» ASSIGNMENT:
From the first line to the last, print the records exactly, leaving out the pictures.

» Front-end code change data:
————
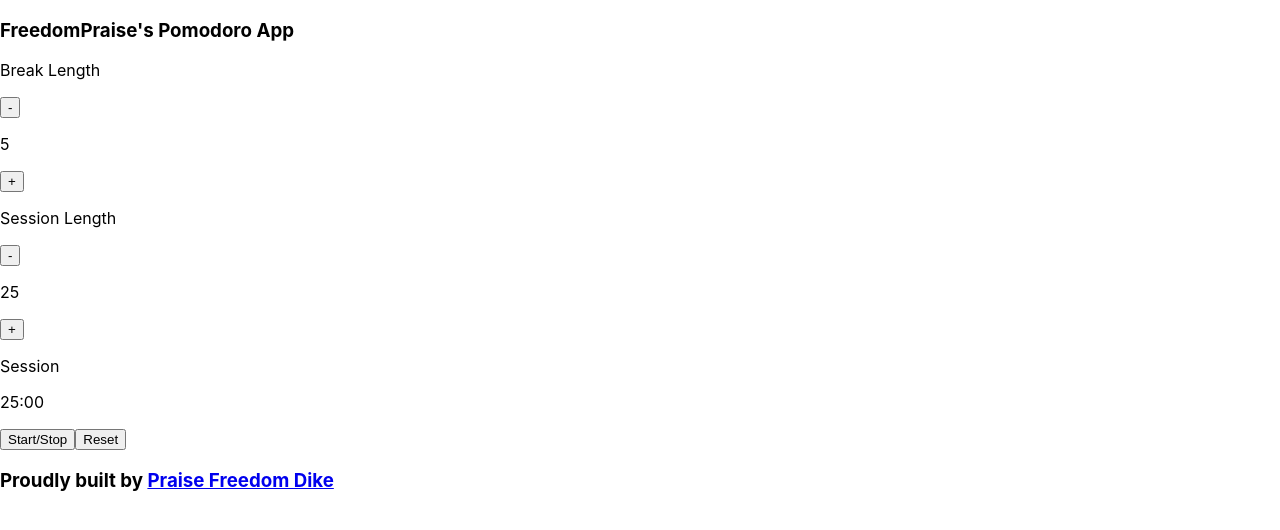
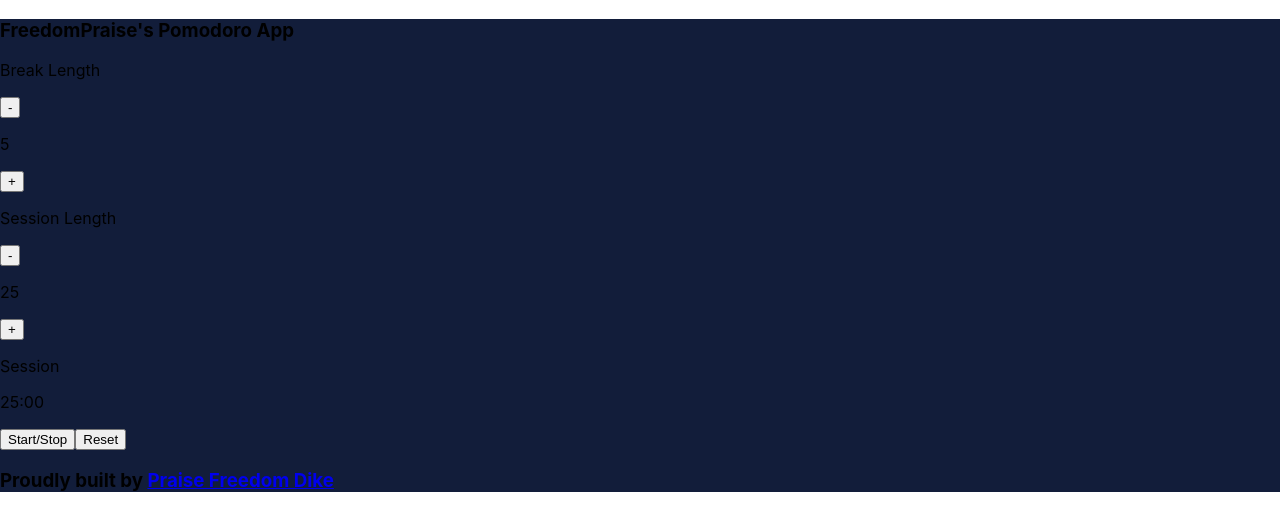
Before and after one commit to freedompraise/TimeFlow, a React (Create React App) app: page / in a window 1280 px wide. Shown: the top 530 px of the page. Built offline with nearby package versions, Linux system fonts and the light colour scheme.

Commit message:
change app background colour

```diff
--- a/src/App.js
+++ b/src/App.js
@@ -31,7 +31,10 @@ class App extends Component {
   }
   render() {
     return (
-      <div className="min-h-screen bg-blue-800 text-white flex flex-col items-center justify-center p-8">
+      <div
+        className="min-h-screen text-white flex flex-col items-center justify-center p-8"
+        style={{ backgroundColor: "#121d3a" }}
+      >
         <Header className="App-header" />
         <div className="flex flex-row space-x-8 mb-8">
           <Break
```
————
» TASK OUTPUT:
Before and after one commit to freedompraise/TimeFlow, a React (Create React App) app: page / in a window 1280 px wide. Shown: the top 530 px of the page. Built offline with nearby package versions, Linux system fonts and the light colour scheme.

Commit message:
change app background colour

```diff
--- a/src/App.js
+++ b/src/App.js
@@ -31,7 +31,10 @@ class App extends Component {
   }
   render() {
     return (
-      <div className="min-h-screen bg-blue-800 text-white flex flex-col items-center justify-center p-8">
+      <div
+        className="min-h-screen text-white flex flex-col items-center justify-center p-8"
+        style={{ backgroundColor: "#121d3a" }}
+      >
         <Header className="App-header" />
         <div className="flex flex-row space-x-8 mb-8">
           <Break
```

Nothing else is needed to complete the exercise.